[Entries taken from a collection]

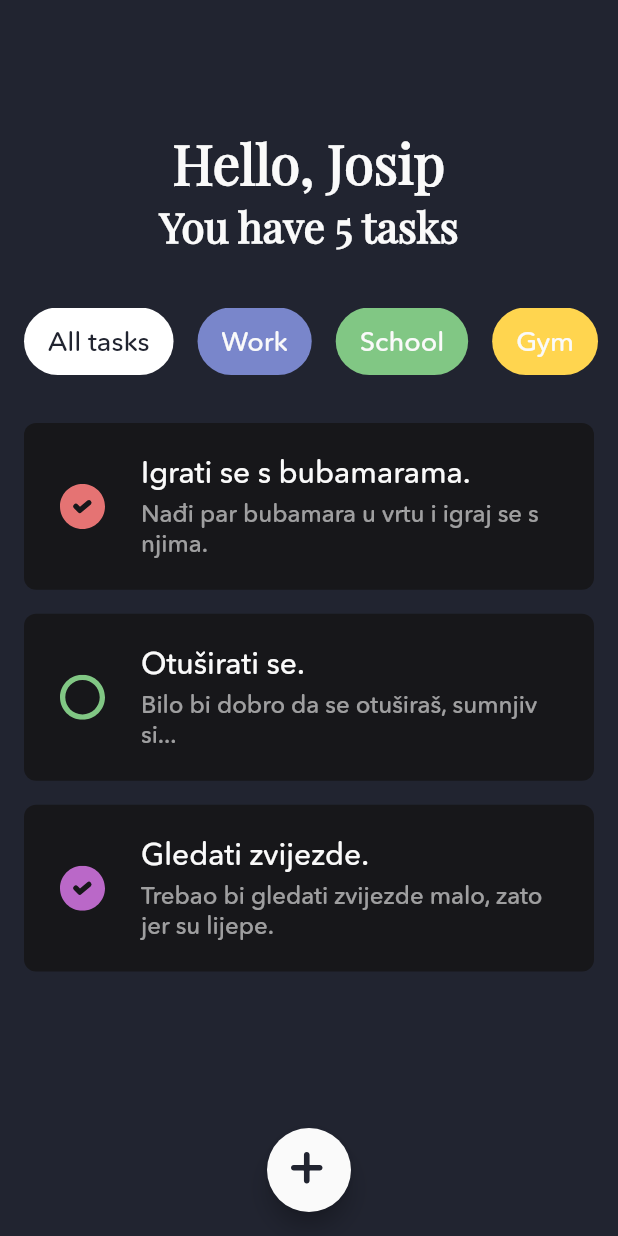
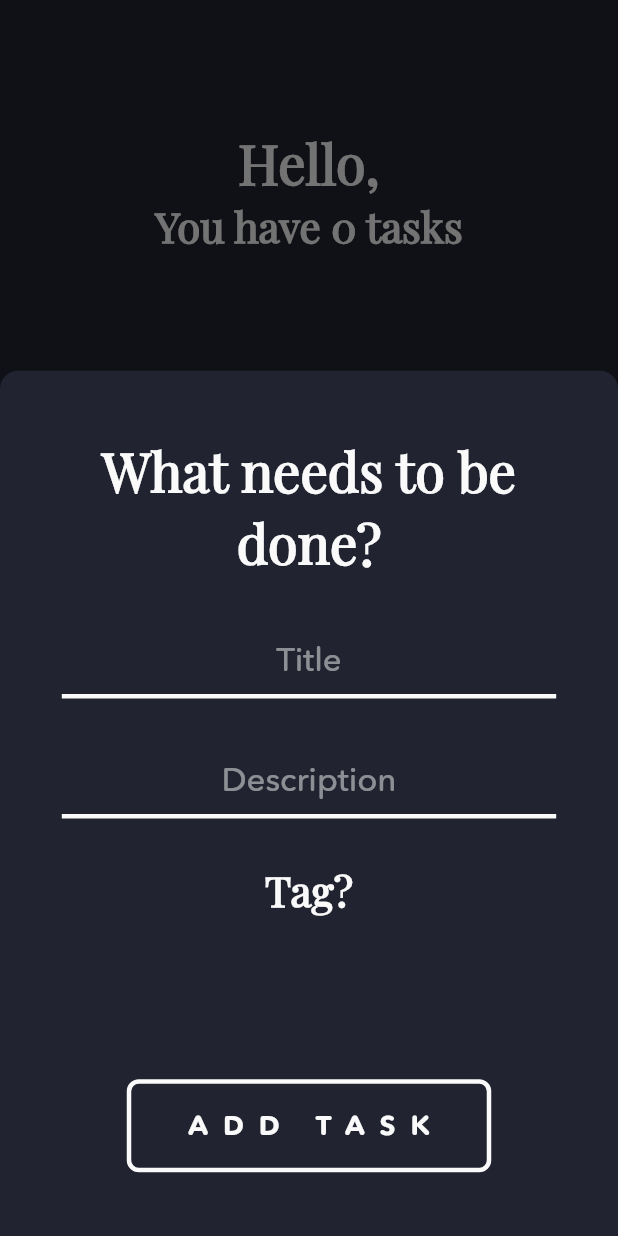
Before and after one commit to jokilic/zadatko, a Flutter app: the screen it shows once a user with an empty profile is signed in, after a tap on an icon or button, on a phone screen of 412 x 824 dp. Run offline on Flutter 3.47's test engine with Material 2 defaults, Android fonts, the phone set to English and light mode, and no system bars; our stand-ins replace cloud_firestore, firebase_auth, firebase_core, flutter_svg; accounts and stored records are empty; project files that could hold a hidden picture were left out.

```diff
--- a/lib/components/zadatko_button.dart
+++ b/lib/components/zadatko_button.dart
@@ -20,7 +20,7 @@ class ZadatkoButton extends StatelessWidget {
         vertical: 20.0,
       ),
       child: Text(
-        text,
+        text.toUpperCase(),
         style: Theme.of(context).textTheme.button,
       ),
       onPressed: onTap,
--- a/lib/components/zadatko_text_field.dart
+++ b/lib/components/zadatko_text_field.dart
@@ -9,6 +9,7 @@ class ZadatkoTextField extends StatelessWidget {
   final TextEditingController textEditingController;
   final FocusNode focusNode;
   final Function onEditingComplete;
+  final int maxLines;
 
   ZadatkoTextField({
     @required this.hintText,
@@ -16,6 +17,7 @@ class ZadatkoTextField extends StatelessWidget {
     @required this.textEditingController,
     @required this.focusNode,
     @required this.onEditingComplete,
+    this.maxLines = 1,
   });
 
   @override
@@ -27,6 +29,7 @@ class ZadatkoTextField extends StatelessWidget {
       child: Column(
         children: [
           TextField(
+            maxLines: maxLines,
             controller: textEditingController,
             obscureText: isObscureText,
             focusNode: focusNode,
--- a/lib/constants.dart
+++ b/lib/constants.dart
@@ -1,45 +1,25 @@
 import 'package:flutter/material.dart';
 
-import './models/tag.dart';
-
 const String appName = 'Zadatko';
-
-// Tags
-List<Tag> tags = [
-  Tag(
-    color: bluishColor,
-    title: 'All tasks',
-  ),
-  Tag(
-    color: Colors.indigo[300],
-    title: 'Work',
-  ),
-  Tag(
-    color: Colors.green[300],
-    title: 'School',
-  ),
-  Tag(
-    color: Colors.amber[300],
-    title: 'Gym',
-  ),
-  Tag(
-    color: Colors.pink[300],
-    title: 'Shopping',
-  ),
-  Tag(
-    color: Colors.purple[300],
-    title: 'Other',
-  ),
-];
 
 // Colors
 const Color lightColor = Color(0xFFFAFAFA);
 const Color darkColor = Color(0xFF212430);
 const Color blackColor = Color(0xFF17171A);
-const Color blueColor = Color(0xFF5222D0);
-const Color redColor = Color(0xFFEC615B);
-const Color yellowColor = Color(0xFFCA994D);
-const Color bluishColor = Color(0xFF6276CA);
+
+// Tag Colors
+List<Color> tagColors = [
+  Colors.indigo[300],
+  Colors.red[300],
+  Colors.amber[300],
+  Colors.green[300],
+  Colors.pink[300],
+  Colors.cyan[300],
+  Colors.deepOrange[300],
+  Colors.lightBlue[300],
+  Colors.purple[300],
+  Colors.teal[300],
+];
 
 // Fonts
 const String avenir = 'Avenir';
@@ -90,14 +70,17 @@ const String bottomTextFirstString = 'You can ';
 const String bottomTextSecondString = ' instead.';
 
 // Tasks Screen
-const String connectedString = 'You are logindo!\n\n🥳';
-const String errorString = 'Erroro has happendo!\n\n🥺';
+
+// Toast Strings
+const String connectedString = 'You are logindo! 🥳';
+const String errorString = 'Erroro has happendo! 🥺';
 
 // Main.dart
 ThemeData theme() {
   return ThemeData(
     primaryColor: darkColor,
     accentColor: lightColor,
+    canvasColor: Colors.transparent,
     visualDensity: VisualDensity.adaptivePlatformDensity,
     fontFamily: avenir,
     textTheme: TextTheme(
--- /dev/null
+++ b/lib/models/my_firestore.dart
@@ -0,0 +1,195 @@
+import 'package:cloud_firestore/cloud_firestore.dart';
+import 'package:firebase_auth/firebase_auth.dart';
+
+import './task.dart';
+import './tag.dart';
+
+// TODO: Implement Error enum
+enum Error {
+  no,
+  initialize,
+  setDefault,
+  getName,
+  updateName,
+  getTasks,
+  updateTask,
+  createTask,
+  getTags,
+  updateTag,
+  createTag,
+}
+
+List<Task> listTasks = [];
+List<Tag> listTags = [];
+
+// Starting Tag
+Tag allTag = Tag(
+  title: 'All tasks',
+  color: 0,
+);
+
+String uid;
+DocumentReference user;
+CollectionReference tasks;
+CollectionReference tags;
+
+class MyFirestore {
+  //////////////////////////////////////
+  /// INITIALIZE
+  //////////////////////////////////////
+  Future<void> initializeFirebase() async {
+    try {
+      final FirebaseAuth auth = FirebaseAuth.instance;
+      final FirebaseFirestore firestoreInstance = FirebaseFirestore.instance;
+
+      // Get the ID of the current user
+      uid = auth.currentUser.uid;
+      // Get User Document
+      user = firestoreInstance.collection('users').doc(uid);
+      // Get Tasks Collection
+      tasks = user.collection('tasks');
+      // Get Tags Collection
+      tags = user.collection('tags');
+    } catch (e) {
+      // TODO: Toast showing an erroro
+      throw ('Error initializing Firebase: $e');
+    }
+  }
+
+  Future<void> setDefaultValues() async {
+    try {
+      final DocumentSnapshot name = await user.get();
+      if (!name.exists) await updateNameFirebase('someone');
+    } catch (e) {
+      // TODO: Toast showing an erroro
+      throw ('Error setting default values: $e');
+    }
+  }
+
+  //////////////////////////////////////
+  /// NAME
+  //////////////////////////////////////
+  Future<String> getNameFirebase() async {
+    try {
+      final DocumentSnapshot name = await user.get();
+      String newName = name.data()['name'];
+      print('Name: $newName');
+      return newName;
+    } catch (e) {
+      // TODO: Toast showing an erroro
+      throw ('Error getting name: $e');
+    }
+  }
+
+  Future<void> updateNameFirebase(String name) async {
+    try {
+      await user.set({
+        'name': name,
+      });
+      print('Name updated successfully.');
+    } catch (e) {
+      // TODO: Toast showing an erroro
+      throw ('Error updating name: $e');
+    }
+  }
+
+  //////////////////////////////////////
+  /// TASKS
+  //////////////////////////////////////
+  Future<void> getTasksFirebase() async {
+    try {
+      final QuerySnapshot querySnapshot = await tasks.get();
+      final List<DocumentSnapshot> documents = querySnapshot.docs;
+
+      listTasks = [];
+
+      documents.forEach(
+        (task) {
+          listTasks.add(
+            Task(
+              title: task.data()['title'],
+              description: task.data()['description'],
+              tag: Tag(
+                title: task.data()['tag']['title'],
+                color: task.data()['tag']['color'],
+              ),
+              isDone: task.data()['isDone'],
+            ),
+          );
+        },
+      );
+      print('Number of tasks: ${listTasks.length}');
+    } catch (e) {
+      // TODO: Toast showing an erroro
+      throw ('Error getting tasks: $e');
+    }
+  }
+
+  Future<void> updateTaskFirebase(Task task) async {
+    // TODO: Implement method
+  }
+
+  Future<void> createTaskFirebase(Task task) async {
+    Map<String, dynamic> taskMap = {
+      'title': task.title,
+      'description': task.description ?? null,
+      'tag': {
+        'title': task.tag.title ?? null,
+        'color': task.tag.color ?? null,
+      },
+      'isDone': task.isDone ?? false,
+    };
+
+    try {
+      await tasks.add(taskMap);
+      print('Task created successfully.');
+    } catch (e) {
+      // TODO: Toast showing an erroro
+      throw ('Error creating Task: $e');
+    }
+  }
+
+  //////////////////////////////////////
+  /// TAGS
+  //////////////////////////////////////
+  Future<void> getTagsFirebase() async {
+    try {
+      final QuerySnapshot querySnapshot = await tags.get();
+      final List<DocumentSnapshot> documents = querySnapshot.docs;
+
+      listTags = [];
+
+      documents.forEach(
+        (tag) {
+          listTags.add(
+            Tag(
+              title: tag.data()['title'],
+              color: tag.data()['color'],
+            ),
+          );
+        },
+      );
+      print('Number of tags: ${listTags.length}');
+    } catch (e) {
+      // TODO: Toast showing an erroro
+      throw ('Error getting tags: $e');
+    }
+  }
+
+  Future<void> updateTagFirebase(Tag tag) async {
+    // TODO: Implement method
+  }
+
+  Future<void> createTagFirebase(Tag tag) async {
+    try {
+      await tags.add({
+        'title': tag.title,
+        'color': tag.color,
+      });
+      print('Tag created successfully.');
+    } catch (e) {
+      // TODO: Toast showing an erroro
+      throw ('Error creating Tag: $e');
+    }
+  }
+}
--- a/lib/models/tag.dart
+++ b/lib/models/tag.dart
@@ -1,8 +1,6 @@
-import 'package:flutter/painting.dart';
-
 class Tag {
   final String title;
-  final Color color;
+  final int color;
 
   Tag({this.title, this.color});
 }
--- a/lib/models/task.dart
+++ b/lib/models/task.dart
@@ -1,17 +1,15 @@
-import 'package:flutter/material.dart';
-
 import './tag.dart';
 
-class Task extends ChangeNotifier {
-  final String text;
+class Task {
+  final String title;
+  final String description;
   final Tag tag;
-  final Color color;
   bool isDone;
 
   Task({
-    this.text,
+    this.title,
+    this.description,
     this.tag,
-    this.color,
     this.isDone = false,
   });
 }
--- a/lib/screens/start_screen/start_screen.dart
+++ b/lib/screens/start_screen/start_screen.dart
@@ -102,10 +102,10 @@ class _StartScreenState extends State<StartScreen> {
     FocusScope.of(context).unfocus();
     setState(() {});
     isLoading = true;
-    Validation().validateEmail(emailController.text)
+    Validation().validateEmail(emailController.text.trim())
         ? await Auth().loginFirebase(
-            emailController.text,
-            passwordController.text,
+            emailController.text.trim(),
+            passwordController.text.trim(),
           )
         : loginState = LoginState.wrongEmail;
 
--- /dev/null
+++ b/lib/screens/tasks_screen/components/create_task.dart
@@ -0,0 +1,105 @@
+import 'package:flutter/material.dart';
+import 'package:zadatko/constants.dart';
+
+import '../../../constants.dart';
+import '../../../models/my_firestore.dart';
+import './tag_widget.dart';
+import '../tasks_screen.dart';
+import '../../../components/zadatko_text_field.dart';
+import '../../../components/zadatko_button.dart';
+
+void createTask(BuildContext context, Function tagTapped) {
+  TextEditingController titleController = TextEditingController();
+  TextEditingController descriptionController = TextEditingController();
+  FocusNode titleFocusNode = FocusNode();
+  FocusNode descriptionFocusNode = FocusNode();
+
+  bool validation = true;
+
+  void addTask() {
+    if (titleController.text.isEmpty) validation = false;
+
+    if (validation == true) {
+      // TODO: Implement validation and push new task
+      Navigator.pop(context);
+    }
+  }
+
+  Size size = MediaQuery.of(context).size;
+
+  showModalBottomSheet(
+    isScrollControlled: true,
+    context: context,
+    builder: (context) => SingleChildScrollView(
+      padding:
+          EdgeInsets.only(bottom: MediaQuery.of(context).viewInsets.bottom),
+      child: Container(
+        decoration: BoxDecoration(
+          color: darkColor,
+          borderRadius: BorderRadius.only(
+            topLeft: Radius.circular(12.0),
+            topRight: Radius.circular(12.0),
+          ),
+        ),
+        padding: EdgeInsets.symmetric(
+          horizontal: 36.0,
+          vertical: 28.0,
+        ),
+        height: size.height * 0.7,
+        width: size.width,
+        child: Column(
+          mainAxisAlignment: MainAxisAlignment.spaceAround,
+          children: [
+            Text(
+              'What needs to be done?',
+              textAlign: TextAlign.center,
+              style: Theme.of(context)
+                  .textTheme
+                  .headline1
+                  .copyWith(fontSize: 36.0),
+            ),
+            ZadatkoTextField(
+              hintText: 'Title',
+              textEditingController: titleController,
+              focusNode: titleFocusNode,
+              onEditingComplete: () =>
+                  FocusScope.of(context).requestFocus(descriptionFocusNode),
+            ),
+            ZadatkoTextField(
+              maxLines: null,
+              hintText: 'Description',
+              textEditingController: descriptionController,
+              focusNode: descriptionFocusNode,
+              onEditingComplete: () => null,
+            ),
+            Text(
+              'Tag?',
+              style: Theme.of(context)
+                  .textTheme
+                  .headline1
+                  .copyWith(fontSize: 28.0),
+            ),
+            SizedBox(
+              height: 50.0,
+              child: ListView.builder(
+                physics: BouncingScrollPhysics(),
+                scrollDirection: Axis.horizontal,
+                itemCount: listTags.length,
+                itemBuilder: (context, index) => TagWidget(
+                  title: listTags[index].title,
+                  backgroundColor: tagColors[listTags[index].color],
+                  textColor: chosenTag == index ? darkColor : lightColor,
+                  onTap: tagTapped,
+                ),
+              ),
+            ),
+            ZadatkoButton(
+              text: 'Add task',
+              onTap: () => addTask(),
+            ),
+          ],
+        ),
+      ),
+    ),
+  );
+}
--- a/lib/screens/tasks_screen/components/task_widget.dart
+++ b/lib/screens/tasks_screen/components/task_widget.dart
@@ -3,26 +3,35 @@ import 'package:flutter_svg/flutter_svg.dart';
 
 import '../../../constants.dart';
 
-class TaskWidget extends StatelessWidget {
+class TaskWidget extends StatefulWidget {
   final String title;
   final String description;
-  final String checkbox;
   final Color color;
-  final bool isDone;
 
   TaskWidget({
     @required this.title,
     @required this.description,
-    @required this.checkbox,
     @required this.color,
-    this.isDone = false,
   });
+
+  @override
+  _TaskWidgetState createState() => _TaskWidgetState();
+}
+
+class _TaskWidgetState extends State<TaskWidget> {
+  bool isDone = false;
 
   @override
   Widget build(BuildContext context) {
     Size size = MediaQuery.of(context).size;
 
-    return Container(
+    return GestureDetector(
+      onTap: () {
+        setState(() {
+          isDone = !isDone;
+        });
+      },
+      child: Container(
         margin: EdgeInsets.symmetric(
           horizontal: 16.0,
           vertical: 8.0,
@@ -42,9 +51,9 @@ class TaskWidget extends StatelessWidget {
             Padding(
               padding: EdgeInsets.only(right: 24.0),
               child: SvgPicture.asset(
-              checkbox,
+                isDone ? checkboxCheckedIcon : checkboxUncheckedIcon,
                 width: 30.0,
-              color: color,
+                color: widget.color,
               ),
             ),
             Expanded(
@@ -53,7 +62,7 @@ class TaskWidget extends StatelessWidget {
                 crossAxisAlignment: CrossAxisAlignment.start,
                 children: [
                   Text(
-                  title,
+                    widget.title,
                     style: Theme.of(context)
                         .textTheme
                         .bodyText1
@@ -61,7 +70,7 @@ class TaskWidget extends StatelessWidget {
                   ),
                   SizedBox(height: 4.0),
                   Text(
-                  description,
+                    widget.description,
                     style: Theme.of(context).textTheme.bodyText1.copyWith(
                           fontSize: 16.0,
                           color: lightColor.withOpacity(0.6),
@@ -72,6 +81,7 @@ class TaskWidget extends StatelessWidget {
             ),
           ],
         ),
+      ),
     );
   }
 }
--- a/lib/screens/tasks_screen/tasks_screen.dart
+++ b/lib/screens/tasks_screen/tasks_screen.dart
@@ -4,8 +4,14 @@ import 'package:flutter_svg/flutter_svg.dart';
 import '../../constants.dart';
 import './components/task_widget.dart';
 import './components/tag_widget.dart';
+import './components/change_name.dart';
+import './components/create_task.dart';
+import '../../models/my_firestore.dart';
 
 int chosenTag = 0;
+bool firstStart = true;
+MyFirestore firestore = MyFirestore();
+String chosenName;
 
 class TasksScreen extends StatefulWidget {
   static const routeName = '/tasks-screen';
@@ -15,6 +21,29 @@ class TasksScreen extends StatefulWidget {
 }
 
 class _TasksScreenState extends State<TasksScreen> {
+  @override
+  void initState() {
+    super.initState();
+
+    if (firstStart) getData();
+    firstStart = false;
+  }
+
+  Future<void> getData() async {
+    // Initialize Firebase
+    await firestore.initializeFirebase();
+    // Set default values if they don't exist
+    await firestore.setDefaultValues();
+    // Store the name from Firebase
+    chosenName = await firestore.getNameFirebase();
+    // Get tags from Firebase and store them in 'listTags'
+    await firestore.getTagsFirebase();
+    // Get tasks from Firebase and store them in 'listTasks'
+    await firestore.getTasksFirebase();
+
+    setState(() {});
+  }
+
   @override
   Widget build(BuildContext context) {
     Size size = MediaQuery.of(context).size;
@@ -26,15 +55,19 @@ class _TasksScreenState extends State<TasksScreen> {
         child: Column(
           children: [
             SizedBox(height: 84.0),
-            Text(
-              'Hello, Josip',
+            GestureDetector(
+              onLongPress: () => changeName(context),
+              child: Text(
+                'Hello, $chosenName',
+                textAlign: TextAlign.center,
                 style: Theme.of(context)
                     .textTheme
                     .headline1
                     .copyWith(fontSize: 36.0),
               ),
+            ),
             Text(
-              'You have 5 tasks',
+              'You have ${listTasks.length} tasks',
               style: Theme.of(context)
                   .textTheme
                   .headline1
@@ -48,15 +81,21 @@ class _TasksScreenState extends State<TasksScreen> {
                 child: ListView.builder(
                   physics: BouncingScrollPhysics(),
                   scrollDirection: Axis.horizontal,
-                  itemCount: tags.length,
+                  itemCount: listTags.length,
                   itemBuilder: (context, index) => TagWidget(
-                    title: tags[index].title,
-                    backgroundColor:
-                        chosenTag == index ? Colors.white : tags[index].color,
+                    title: listTags[index].title,
+                    backgroundColor: chosenTag == index
+                        ? lightColor
+                        : tagColors[listTags[index].color],
                     textColor: chosenTag == index ? darkColor : lightColor,
                     onTap: () {
                       setState(() {
-                        chosenTag = index;
+                        // If already selected Tag is pressed, show all tasks
+                        // TODO: If 'chosenTag == null', show all tasks
+                        chosenTag == index
+                            ? chosenTag = null
+                            : chosenTag = index;
+                        print(chosenTag);
                       });
                     },
                   ),
@@ -67,41 +106,22 @@ class _TasksScreenState extends State<TasksScreen> {
             Expanded(
               child: Stack(
                 children: [
-                  ListView(
+                  if (listTasks.isNotEmpty)
+                    ListView.builder(
                       physics: BouncingScrollPhysics(),
-                    children: [
-                      TaskWidget(
-                        title: 'Igrati se s bubamarama.',
-                        description:
-                            'Nađi par bubamara u vrtu i igraj se s njima.',
-                        checkbox: checkboxCheckedIcon,
-                        color: Colors.red[300],
-                        isDone: false,
+                      itemCount: 1,
+                      itemBuilder: (context, index) => TaskWidget(
+                        title: listTasks[index].title,
+                        description: listTasks[index].description,
+                        color: tagColors[listTasks[index].tag.color],
                       ),
-                      TaskWidget(
-                        title: 'Otuširati se.',
-                        description:
-                            'Bilo bi dobro da se otuširaš, sumnjiv si...',
-                        checkbox: checkboxUncheckedIcon,
-                        color: Colors.green[300],
-                        isDone: false,
-                      ),
-                      TaskWidget(
-                        title: 'Gledati zvijezde.',
-                        description:
-                            'Trebao bi gledati zvijezde malo, zato jer su lijepe.',
-                        checkbox: checkboxCheckedIcon,
-                        color: Colors.purple[300],
-                        isDone: false,
-                      ),
-                      SizedBox(height: 56.0),
-                    ],
                     ),
                   Container(
                     alignment: Alignment.bottomCenter,
                     padding: EdgeInsets.only(bottom: 16.0),
                     child: FloatingActionButton(
-                      onPressed: () => print('Hej'),
+                      // TODO: Ovdje namjesti da je odabrani tag asociran sa taskom
+                      onPressed: () => createTask(context, () => print('Jooy')),
                       child: SvgPicture.asset(
                         addIcon,
                         width: 24.0,
```
Also changed, not shown: lib/screens/tasks_screen/components/change_name.dart (added, +75 -0 lines), lib/screens/tasks_screen/components/empty_tasks.dart (added, +9 -0 lines), pubspec.lock, 1 other file. Lines whose indentation alone changed are shown as unchanged.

■ ACTIVITY
Lines holding "chosenName": please count them in the data above and reply with the number alone.

■ EXERCISE RESPONSE
3